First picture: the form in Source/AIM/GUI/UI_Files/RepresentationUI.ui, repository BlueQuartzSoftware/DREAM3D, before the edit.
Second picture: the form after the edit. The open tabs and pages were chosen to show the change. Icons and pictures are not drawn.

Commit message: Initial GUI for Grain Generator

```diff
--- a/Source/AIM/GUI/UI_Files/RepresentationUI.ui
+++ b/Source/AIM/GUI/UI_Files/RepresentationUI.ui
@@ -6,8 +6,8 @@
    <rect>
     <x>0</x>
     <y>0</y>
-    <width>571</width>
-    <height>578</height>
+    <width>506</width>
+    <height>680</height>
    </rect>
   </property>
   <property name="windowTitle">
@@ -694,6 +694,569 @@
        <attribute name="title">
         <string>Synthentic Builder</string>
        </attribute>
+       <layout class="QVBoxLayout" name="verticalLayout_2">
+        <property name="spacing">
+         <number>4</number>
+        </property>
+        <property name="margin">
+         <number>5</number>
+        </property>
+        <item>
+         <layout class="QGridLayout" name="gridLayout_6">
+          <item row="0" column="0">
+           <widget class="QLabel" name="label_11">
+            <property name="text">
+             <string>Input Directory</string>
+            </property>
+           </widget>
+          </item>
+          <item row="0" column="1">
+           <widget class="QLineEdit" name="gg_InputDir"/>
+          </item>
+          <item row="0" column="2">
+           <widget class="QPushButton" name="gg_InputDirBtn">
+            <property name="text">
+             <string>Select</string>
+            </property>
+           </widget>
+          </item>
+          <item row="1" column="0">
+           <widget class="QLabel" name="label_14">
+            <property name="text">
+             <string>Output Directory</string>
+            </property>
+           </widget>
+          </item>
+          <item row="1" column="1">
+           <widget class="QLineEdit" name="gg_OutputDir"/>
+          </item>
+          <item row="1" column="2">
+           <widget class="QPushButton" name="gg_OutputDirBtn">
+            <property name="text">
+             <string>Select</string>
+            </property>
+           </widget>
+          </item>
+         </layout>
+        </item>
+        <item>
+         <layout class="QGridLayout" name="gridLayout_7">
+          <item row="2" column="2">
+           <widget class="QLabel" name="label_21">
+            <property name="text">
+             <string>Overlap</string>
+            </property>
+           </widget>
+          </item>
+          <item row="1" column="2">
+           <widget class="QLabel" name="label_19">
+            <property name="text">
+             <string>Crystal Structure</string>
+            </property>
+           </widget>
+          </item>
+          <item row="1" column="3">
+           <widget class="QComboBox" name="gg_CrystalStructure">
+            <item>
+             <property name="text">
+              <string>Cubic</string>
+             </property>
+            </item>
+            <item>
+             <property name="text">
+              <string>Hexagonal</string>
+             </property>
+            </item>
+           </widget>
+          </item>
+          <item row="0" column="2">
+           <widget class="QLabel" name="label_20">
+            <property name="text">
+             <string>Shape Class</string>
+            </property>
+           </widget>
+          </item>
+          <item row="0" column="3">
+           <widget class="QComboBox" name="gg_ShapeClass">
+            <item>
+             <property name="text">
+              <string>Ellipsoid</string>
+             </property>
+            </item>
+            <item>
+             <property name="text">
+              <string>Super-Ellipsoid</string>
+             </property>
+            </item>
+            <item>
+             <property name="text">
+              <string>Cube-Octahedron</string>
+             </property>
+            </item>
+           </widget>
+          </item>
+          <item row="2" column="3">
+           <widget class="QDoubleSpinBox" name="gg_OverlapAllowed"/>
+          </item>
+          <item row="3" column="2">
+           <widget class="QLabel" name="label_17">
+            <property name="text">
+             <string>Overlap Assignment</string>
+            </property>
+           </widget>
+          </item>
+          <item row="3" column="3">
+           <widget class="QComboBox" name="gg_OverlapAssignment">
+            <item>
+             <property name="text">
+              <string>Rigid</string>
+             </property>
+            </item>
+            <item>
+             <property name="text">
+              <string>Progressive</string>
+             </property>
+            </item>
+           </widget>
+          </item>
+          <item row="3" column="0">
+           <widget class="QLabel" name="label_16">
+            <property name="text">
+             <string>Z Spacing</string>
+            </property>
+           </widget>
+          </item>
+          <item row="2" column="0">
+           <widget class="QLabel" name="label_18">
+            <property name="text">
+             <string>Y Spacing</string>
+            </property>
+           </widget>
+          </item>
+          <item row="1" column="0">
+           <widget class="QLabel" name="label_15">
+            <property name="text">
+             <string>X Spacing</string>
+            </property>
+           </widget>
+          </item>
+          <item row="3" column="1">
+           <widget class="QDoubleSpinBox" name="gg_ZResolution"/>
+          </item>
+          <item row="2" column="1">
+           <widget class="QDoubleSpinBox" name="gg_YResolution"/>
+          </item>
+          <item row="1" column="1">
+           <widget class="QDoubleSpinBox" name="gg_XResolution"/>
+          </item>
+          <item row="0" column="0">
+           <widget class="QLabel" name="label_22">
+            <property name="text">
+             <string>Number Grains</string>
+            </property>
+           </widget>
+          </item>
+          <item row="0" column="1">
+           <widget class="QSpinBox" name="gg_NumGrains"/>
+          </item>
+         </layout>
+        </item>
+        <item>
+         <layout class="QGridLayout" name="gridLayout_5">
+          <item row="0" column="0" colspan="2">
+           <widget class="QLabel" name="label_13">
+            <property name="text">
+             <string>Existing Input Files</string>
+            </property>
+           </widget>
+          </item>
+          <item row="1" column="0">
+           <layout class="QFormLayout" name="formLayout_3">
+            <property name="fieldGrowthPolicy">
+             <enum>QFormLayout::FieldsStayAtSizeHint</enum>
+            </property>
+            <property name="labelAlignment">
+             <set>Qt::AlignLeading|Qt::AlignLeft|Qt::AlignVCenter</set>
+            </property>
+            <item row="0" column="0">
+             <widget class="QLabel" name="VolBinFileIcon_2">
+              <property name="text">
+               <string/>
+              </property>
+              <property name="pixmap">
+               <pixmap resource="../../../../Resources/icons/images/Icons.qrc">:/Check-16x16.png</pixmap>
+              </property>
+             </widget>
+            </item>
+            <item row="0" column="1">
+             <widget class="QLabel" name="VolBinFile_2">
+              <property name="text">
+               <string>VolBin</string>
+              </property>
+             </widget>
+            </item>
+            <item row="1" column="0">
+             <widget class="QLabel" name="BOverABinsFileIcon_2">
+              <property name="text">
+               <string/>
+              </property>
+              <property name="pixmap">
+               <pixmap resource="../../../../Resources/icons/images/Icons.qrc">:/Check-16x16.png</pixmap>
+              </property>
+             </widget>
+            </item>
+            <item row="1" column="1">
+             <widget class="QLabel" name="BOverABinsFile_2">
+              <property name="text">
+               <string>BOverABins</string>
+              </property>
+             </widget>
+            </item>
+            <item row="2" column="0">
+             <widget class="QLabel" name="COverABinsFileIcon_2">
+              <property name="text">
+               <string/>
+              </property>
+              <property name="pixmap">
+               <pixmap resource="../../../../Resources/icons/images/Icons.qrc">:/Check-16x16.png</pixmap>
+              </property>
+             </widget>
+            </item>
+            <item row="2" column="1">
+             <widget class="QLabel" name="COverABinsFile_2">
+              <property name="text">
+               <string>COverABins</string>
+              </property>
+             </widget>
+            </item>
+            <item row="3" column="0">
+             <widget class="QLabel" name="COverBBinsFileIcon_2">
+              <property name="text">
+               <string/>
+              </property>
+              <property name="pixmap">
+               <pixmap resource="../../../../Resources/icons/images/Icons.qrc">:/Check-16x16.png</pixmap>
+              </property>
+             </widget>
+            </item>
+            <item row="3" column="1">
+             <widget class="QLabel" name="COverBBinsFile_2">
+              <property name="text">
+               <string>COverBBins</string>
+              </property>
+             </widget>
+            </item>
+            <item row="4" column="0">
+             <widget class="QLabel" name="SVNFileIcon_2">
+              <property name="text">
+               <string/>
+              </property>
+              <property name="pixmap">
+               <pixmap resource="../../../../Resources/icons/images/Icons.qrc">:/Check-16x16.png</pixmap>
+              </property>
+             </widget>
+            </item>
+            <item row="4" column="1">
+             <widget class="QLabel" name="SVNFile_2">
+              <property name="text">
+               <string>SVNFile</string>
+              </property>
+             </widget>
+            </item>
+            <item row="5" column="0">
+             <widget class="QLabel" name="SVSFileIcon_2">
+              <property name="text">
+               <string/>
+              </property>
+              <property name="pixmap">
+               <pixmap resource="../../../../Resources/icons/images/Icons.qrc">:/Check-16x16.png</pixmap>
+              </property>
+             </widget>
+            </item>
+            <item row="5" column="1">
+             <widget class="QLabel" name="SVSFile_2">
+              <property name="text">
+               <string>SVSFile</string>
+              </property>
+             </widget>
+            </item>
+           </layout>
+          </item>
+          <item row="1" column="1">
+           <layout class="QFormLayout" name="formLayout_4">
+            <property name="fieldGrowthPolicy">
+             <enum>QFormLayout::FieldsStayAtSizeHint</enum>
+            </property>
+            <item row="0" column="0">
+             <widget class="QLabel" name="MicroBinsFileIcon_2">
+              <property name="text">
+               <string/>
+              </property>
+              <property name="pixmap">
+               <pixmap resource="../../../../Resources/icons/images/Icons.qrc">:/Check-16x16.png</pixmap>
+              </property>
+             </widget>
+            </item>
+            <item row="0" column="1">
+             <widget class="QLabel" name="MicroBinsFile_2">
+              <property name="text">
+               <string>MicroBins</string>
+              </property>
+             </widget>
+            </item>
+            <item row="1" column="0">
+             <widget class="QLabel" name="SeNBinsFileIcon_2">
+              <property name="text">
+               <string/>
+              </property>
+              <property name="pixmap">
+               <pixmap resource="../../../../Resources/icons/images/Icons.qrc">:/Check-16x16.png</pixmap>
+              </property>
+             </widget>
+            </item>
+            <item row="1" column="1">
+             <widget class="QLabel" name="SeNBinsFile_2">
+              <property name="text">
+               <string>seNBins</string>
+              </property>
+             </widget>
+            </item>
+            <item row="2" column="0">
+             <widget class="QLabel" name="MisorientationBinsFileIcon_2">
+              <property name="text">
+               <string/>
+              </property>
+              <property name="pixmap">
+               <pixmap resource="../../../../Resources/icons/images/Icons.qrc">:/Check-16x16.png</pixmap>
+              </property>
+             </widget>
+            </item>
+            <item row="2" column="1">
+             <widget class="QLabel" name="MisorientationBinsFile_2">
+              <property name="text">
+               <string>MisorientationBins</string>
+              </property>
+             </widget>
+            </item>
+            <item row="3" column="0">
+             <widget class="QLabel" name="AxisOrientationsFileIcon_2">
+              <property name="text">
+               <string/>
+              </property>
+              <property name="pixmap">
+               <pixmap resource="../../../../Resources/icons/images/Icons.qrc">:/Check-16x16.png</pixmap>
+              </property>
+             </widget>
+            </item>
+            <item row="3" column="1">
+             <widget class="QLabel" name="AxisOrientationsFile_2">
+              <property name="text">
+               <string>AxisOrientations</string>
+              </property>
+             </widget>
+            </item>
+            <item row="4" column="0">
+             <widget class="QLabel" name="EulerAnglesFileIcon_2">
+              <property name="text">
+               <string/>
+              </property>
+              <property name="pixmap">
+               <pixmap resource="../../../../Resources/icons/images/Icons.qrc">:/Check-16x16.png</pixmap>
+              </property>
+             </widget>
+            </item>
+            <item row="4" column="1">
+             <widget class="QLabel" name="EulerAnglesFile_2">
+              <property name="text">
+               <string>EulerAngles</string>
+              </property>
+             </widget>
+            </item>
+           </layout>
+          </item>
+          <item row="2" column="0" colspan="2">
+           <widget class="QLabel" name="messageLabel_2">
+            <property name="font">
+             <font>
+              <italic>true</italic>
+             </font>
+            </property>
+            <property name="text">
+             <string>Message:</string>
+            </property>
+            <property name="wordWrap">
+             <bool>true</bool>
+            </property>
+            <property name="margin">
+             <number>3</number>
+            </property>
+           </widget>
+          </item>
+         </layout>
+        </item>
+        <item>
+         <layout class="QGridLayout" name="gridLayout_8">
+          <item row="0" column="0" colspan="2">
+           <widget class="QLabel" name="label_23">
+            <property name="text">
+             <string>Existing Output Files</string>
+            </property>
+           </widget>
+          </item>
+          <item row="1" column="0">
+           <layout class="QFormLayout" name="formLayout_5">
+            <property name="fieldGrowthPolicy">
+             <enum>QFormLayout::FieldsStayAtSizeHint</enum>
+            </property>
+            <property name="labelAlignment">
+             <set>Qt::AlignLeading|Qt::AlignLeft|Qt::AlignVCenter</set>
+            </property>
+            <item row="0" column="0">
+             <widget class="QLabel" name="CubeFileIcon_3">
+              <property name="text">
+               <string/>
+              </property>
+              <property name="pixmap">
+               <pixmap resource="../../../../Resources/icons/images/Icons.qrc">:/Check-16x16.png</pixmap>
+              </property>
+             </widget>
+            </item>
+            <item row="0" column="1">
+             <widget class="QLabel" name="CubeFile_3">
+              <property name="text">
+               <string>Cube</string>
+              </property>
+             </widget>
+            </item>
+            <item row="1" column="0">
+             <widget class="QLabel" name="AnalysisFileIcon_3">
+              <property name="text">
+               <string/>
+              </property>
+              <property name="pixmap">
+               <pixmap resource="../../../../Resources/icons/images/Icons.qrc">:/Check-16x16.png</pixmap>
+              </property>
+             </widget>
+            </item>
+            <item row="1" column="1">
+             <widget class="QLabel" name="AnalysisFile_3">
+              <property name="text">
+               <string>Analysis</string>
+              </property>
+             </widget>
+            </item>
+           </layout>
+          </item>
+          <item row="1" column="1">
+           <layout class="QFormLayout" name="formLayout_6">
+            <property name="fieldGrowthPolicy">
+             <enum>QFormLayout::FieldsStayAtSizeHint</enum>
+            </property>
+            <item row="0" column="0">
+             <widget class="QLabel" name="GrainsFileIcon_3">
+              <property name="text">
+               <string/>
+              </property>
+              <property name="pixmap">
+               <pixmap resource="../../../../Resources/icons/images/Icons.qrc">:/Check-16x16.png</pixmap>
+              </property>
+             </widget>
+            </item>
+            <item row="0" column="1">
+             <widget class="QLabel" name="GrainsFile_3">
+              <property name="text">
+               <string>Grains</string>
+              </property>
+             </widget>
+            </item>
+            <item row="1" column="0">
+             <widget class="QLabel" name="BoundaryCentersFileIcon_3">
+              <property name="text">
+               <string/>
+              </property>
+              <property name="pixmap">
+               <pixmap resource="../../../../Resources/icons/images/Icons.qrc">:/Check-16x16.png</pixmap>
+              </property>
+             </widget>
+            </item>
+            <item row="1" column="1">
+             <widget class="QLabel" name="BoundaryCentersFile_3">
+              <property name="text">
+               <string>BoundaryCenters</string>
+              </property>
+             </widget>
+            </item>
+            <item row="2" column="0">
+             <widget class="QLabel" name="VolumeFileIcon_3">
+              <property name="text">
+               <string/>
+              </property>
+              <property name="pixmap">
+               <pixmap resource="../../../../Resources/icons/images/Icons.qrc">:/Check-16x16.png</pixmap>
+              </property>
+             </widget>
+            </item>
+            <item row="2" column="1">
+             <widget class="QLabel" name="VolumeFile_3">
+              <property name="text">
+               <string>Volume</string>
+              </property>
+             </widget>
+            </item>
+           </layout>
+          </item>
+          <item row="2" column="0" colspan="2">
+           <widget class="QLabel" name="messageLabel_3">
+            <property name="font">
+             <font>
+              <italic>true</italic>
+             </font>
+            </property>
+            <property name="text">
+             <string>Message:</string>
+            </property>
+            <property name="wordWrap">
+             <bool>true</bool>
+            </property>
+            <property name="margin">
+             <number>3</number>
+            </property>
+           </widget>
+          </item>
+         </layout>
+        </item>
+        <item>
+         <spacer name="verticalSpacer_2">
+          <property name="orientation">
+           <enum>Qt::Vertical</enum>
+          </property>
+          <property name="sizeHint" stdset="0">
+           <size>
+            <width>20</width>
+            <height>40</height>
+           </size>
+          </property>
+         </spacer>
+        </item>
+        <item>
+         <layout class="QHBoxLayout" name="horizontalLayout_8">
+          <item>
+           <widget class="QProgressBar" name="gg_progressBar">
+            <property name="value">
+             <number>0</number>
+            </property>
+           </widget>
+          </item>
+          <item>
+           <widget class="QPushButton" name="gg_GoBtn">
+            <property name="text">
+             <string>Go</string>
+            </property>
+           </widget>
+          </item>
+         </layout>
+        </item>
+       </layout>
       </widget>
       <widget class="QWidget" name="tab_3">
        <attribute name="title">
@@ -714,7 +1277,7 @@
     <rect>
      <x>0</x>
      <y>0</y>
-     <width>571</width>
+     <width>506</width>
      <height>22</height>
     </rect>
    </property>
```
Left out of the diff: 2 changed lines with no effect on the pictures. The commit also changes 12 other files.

• **PROBLEM DETAILS**: Every line holding the word "QGridLayout" should be copied out of the material.

• **THE ANSWER**:
+         <layout class="QGridLayout" name="gridLayout_6">
+         <layout class="QGridLayout" name="gridLayout_7">
+         <layout class="QGridLayout" name="gridLayout_5">
+         <layout class="QGridLayout" name="gridLayout_8">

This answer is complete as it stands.